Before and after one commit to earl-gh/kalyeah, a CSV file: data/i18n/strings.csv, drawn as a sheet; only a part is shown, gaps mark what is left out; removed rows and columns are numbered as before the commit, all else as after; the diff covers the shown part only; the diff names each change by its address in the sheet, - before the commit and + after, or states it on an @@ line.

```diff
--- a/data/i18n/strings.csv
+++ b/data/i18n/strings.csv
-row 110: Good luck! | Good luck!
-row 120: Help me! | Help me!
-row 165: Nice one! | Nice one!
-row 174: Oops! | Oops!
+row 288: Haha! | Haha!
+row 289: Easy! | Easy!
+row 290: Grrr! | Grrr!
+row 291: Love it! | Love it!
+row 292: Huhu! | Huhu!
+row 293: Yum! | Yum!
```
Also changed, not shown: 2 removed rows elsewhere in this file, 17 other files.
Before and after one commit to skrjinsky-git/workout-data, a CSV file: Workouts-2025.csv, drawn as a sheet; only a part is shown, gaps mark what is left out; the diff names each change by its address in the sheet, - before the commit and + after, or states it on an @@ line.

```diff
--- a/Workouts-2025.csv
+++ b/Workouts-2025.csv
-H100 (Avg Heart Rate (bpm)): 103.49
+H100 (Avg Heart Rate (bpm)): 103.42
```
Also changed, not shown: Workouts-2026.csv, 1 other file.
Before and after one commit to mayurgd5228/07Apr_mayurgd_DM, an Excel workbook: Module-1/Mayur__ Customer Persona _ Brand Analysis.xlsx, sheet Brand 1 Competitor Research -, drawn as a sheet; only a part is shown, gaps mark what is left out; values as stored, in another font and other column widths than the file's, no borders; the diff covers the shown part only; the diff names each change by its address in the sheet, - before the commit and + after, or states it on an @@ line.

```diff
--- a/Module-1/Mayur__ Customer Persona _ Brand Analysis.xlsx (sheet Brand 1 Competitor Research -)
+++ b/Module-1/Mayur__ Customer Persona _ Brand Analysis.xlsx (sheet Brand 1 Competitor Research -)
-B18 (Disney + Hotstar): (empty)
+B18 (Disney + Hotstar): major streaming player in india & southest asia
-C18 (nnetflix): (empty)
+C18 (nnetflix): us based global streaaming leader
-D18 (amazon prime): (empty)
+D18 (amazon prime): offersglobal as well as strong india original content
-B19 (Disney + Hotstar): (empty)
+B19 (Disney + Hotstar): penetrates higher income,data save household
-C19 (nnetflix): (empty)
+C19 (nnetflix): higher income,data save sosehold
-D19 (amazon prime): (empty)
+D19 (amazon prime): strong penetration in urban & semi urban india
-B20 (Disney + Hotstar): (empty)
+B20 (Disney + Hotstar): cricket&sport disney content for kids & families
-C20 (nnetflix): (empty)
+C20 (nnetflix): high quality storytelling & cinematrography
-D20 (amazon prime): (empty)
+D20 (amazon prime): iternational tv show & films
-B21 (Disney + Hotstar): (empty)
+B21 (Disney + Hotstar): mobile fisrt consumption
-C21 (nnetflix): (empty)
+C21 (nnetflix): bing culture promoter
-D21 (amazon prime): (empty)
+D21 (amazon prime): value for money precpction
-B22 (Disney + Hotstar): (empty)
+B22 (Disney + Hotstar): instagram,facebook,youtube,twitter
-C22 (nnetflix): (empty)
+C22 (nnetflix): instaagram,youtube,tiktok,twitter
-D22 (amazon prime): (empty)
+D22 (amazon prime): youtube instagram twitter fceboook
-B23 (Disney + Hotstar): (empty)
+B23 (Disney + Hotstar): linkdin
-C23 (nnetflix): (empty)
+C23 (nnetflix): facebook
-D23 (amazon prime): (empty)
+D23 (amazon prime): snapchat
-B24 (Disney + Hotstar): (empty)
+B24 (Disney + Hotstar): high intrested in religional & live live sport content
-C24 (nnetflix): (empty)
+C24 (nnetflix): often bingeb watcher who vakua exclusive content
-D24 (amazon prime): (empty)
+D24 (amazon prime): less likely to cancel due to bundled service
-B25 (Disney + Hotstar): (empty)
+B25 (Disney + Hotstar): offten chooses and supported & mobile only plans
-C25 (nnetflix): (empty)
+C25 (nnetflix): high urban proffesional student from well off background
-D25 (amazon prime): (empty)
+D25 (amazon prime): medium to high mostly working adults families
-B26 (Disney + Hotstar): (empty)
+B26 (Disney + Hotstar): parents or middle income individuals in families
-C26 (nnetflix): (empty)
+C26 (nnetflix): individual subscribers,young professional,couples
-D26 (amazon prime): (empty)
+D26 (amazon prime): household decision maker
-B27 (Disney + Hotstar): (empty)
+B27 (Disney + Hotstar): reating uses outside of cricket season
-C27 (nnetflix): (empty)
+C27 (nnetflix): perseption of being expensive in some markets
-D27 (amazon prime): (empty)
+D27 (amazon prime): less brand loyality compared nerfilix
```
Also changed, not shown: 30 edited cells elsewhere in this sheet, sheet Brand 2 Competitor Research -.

########################################

--- PROBLEM STATEMENT ---
Find the lines that mention "well" in the entries and show them.

--- ANSWER SECTION ---
+D18 (amazon prime): offersglobal as well as strong india original content
+C25 (nnetflix): high urban proffesional student from well off background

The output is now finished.